School officials explained to the newspaper that they intended to “respect the school's diversity” and “shield students from a potential political firestorm.” In the name of diversity and maintaining such a “safe space,” they banned a group founded “to protect people wherever justice, freedom, truth and dignity are denied.”
Did they make the right call?
The decision to ban the club can be defended with ideas about social justice and diversity that many in the educational community endorse. According to this logic, members of a historically marginalized group were offended; even now, the group in question is targeted with hate crimes far beyond its numbers; some group members in New Albany object to Amnesty International––they experience the organization’s politics or rhetoric as triggering, and feel that it creates an unsafe or hostile space for some students; and it is problematic to second-guess or question members of a historically marginalized group when they explain what they need to feel safe and included. The best course was therefore to ban Amnesty International.

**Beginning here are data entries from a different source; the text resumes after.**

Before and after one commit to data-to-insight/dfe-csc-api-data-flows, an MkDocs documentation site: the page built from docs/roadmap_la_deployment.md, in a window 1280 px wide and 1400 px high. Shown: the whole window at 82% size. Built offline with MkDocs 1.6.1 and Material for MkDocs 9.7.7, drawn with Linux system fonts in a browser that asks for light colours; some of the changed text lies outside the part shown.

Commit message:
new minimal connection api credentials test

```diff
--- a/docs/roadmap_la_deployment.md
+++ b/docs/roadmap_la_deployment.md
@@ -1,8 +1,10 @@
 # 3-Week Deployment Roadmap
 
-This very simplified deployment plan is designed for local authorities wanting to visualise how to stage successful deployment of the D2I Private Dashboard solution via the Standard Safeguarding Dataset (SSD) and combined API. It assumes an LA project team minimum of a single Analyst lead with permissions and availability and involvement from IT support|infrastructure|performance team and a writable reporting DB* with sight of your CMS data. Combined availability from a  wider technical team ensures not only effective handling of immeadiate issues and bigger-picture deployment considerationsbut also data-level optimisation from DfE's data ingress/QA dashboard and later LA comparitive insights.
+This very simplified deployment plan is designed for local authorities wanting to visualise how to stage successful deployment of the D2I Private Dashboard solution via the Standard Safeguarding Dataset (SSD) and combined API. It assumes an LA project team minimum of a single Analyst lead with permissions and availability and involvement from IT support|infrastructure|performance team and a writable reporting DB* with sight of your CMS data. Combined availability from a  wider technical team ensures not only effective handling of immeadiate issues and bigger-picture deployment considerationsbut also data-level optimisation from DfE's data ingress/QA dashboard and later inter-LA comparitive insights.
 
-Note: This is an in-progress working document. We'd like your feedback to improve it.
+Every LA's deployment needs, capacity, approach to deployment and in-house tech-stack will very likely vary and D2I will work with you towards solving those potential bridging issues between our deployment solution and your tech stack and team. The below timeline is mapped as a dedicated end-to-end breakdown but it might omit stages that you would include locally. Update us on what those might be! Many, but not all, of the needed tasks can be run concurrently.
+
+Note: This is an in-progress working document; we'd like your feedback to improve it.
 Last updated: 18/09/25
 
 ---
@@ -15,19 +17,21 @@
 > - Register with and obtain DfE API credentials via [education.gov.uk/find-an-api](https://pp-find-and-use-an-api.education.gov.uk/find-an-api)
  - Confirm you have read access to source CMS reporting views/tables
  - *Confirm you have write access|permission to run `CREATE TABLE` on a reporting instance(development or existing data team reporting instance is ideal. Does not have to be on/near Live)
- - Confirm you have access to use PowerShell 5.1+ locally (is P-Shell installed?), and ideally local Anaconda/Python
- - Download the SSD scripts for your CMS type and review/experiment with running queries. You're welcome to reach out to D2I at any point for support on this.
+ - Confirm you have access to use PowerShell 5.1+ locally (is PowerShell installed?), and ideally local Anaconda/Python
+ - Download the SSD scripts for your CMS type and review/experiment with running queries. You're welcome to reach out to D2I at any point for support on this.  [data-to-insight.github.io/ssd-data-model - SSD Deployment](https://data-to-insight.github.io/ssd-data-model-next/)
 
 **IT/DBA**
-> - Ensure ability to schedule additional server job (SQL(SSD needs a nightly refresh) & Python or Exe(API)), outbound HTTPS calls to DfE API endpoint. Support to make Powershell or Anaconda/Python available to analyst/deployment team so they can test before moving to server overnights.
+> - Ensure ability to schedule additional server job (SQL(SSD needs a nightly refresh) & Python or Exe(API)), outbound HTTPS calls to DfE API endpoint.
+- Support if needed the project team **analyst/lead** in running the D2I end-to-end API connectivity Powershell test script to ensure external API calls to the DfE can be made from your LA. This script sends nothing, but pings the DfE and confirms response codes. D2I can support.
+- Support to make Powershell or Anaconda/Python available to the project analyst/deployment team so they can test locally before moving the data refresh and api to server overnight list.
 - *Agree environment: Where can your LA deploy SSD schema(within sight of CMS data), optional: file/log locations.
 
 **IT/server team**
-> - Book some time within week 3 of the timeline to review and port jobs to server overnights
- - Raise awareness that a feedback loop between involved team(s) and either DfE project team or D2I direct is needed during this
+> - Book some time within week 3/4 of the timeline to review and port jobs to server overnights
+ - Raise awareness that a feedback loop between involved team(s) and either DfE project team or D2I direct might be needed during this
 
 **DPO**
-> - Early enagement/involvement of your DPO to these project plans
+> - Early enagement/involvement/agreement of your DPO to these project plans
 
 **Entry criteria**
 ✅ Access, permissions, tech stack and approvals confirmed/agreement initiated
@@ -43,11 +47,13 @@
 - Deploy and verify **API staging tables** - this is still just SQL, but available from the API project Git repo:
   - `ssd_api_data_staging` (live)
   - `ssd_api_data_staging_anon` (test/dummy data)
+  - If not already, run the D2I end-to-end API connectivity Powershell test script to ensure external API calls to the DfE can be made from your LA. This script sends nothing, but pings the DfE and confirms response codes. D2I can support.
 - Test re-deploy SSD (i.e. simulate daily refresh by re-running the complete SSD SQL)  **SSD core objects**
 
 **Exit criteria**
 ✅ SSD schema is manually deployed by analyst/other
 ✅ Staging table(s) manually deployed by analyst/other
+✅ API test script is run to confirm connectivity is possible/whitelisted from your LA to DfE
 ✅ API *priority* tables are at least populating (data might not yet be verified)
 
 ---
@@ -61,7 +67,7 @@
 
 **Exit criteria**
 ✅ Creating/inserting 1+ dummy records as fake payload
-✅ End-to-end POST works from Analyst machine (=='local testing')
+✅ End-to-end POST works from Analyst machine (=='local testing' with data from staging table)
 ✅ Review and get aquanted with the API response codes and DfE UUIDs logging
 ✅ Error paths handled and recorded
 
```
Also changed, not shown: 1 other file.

I reject that framework and the outcomes that flow from it, preferring a liberal approach that emphasizes free-speech protections and viewpoint-neutral rules. That liberal, free-speech framework better protects high school students who want to start an Amnesty International chapter even if they constantly advocate for Palestinians. And it would protect students who wanted to start a group advocating for Israelis.
That liberal framework is often violated, but it is still the law. As Eugene Volokh, a UCLA law professor and First Amendment expert, explained at the group blog he runs:
The First Amendment bars the government from discriminating against groups that want to use school facilities based on viewpoint. See, e.g., Lamb’s Chapel v. Center Moriches Union Free School Dist. (1993). This is part of the general principle that the government can’t limit access to most other government property based on viewpoint. When it comes to K-12 schools, the government has some extra power to restrict speech that is vulgar, pro-drug, or (the school’s likely argument in this case) likely to be substantially disruptive. But there needs to be some serious evidence of likely substantial disruption.
Indeed, in Tinker v. Des Moines Indep. School Dist. (1969), the Supreme Court held that even anti-Vietnam-war speech, which was of course highly controversial at the time (the events took place in December 1965), could not be suppressed absent real evidence that it would “materially and substantially interfere with the requirements of appropriate discipline in the operation of the school.” The same must be true of pro-Palestinian speech, anti-Israel speech and other speech related to the conflict. That something is a “political lightning rod topic” or might “potentially bring negative attention to students” is no more a basis for suppressing pro-Palestinian speech than it was for anti-Vietnam War speech.
2. The Equal Access Act of 1984 likewise makes it illegal for public schools that get federal money, and which let other noncurriculum-related clubs to meet, “to deny equal access” or “discriminate against” any student group “on the basis of the religious, political, philosophical, or other content of [its] speech.” And while there is an exception for meetings that “materially and substantially interfere with the orderly conduct of educational activities within the school,” I doubt that this exception can apply here, for the reasons I mentioned above.
Beneath Volokh’s analysis, a sharp commenter observed, “the high school's decision is clearly wrong and should be overturned. When it is, it will be yet more evidence of how general civil liberties principles help the unpopular and the powerless.”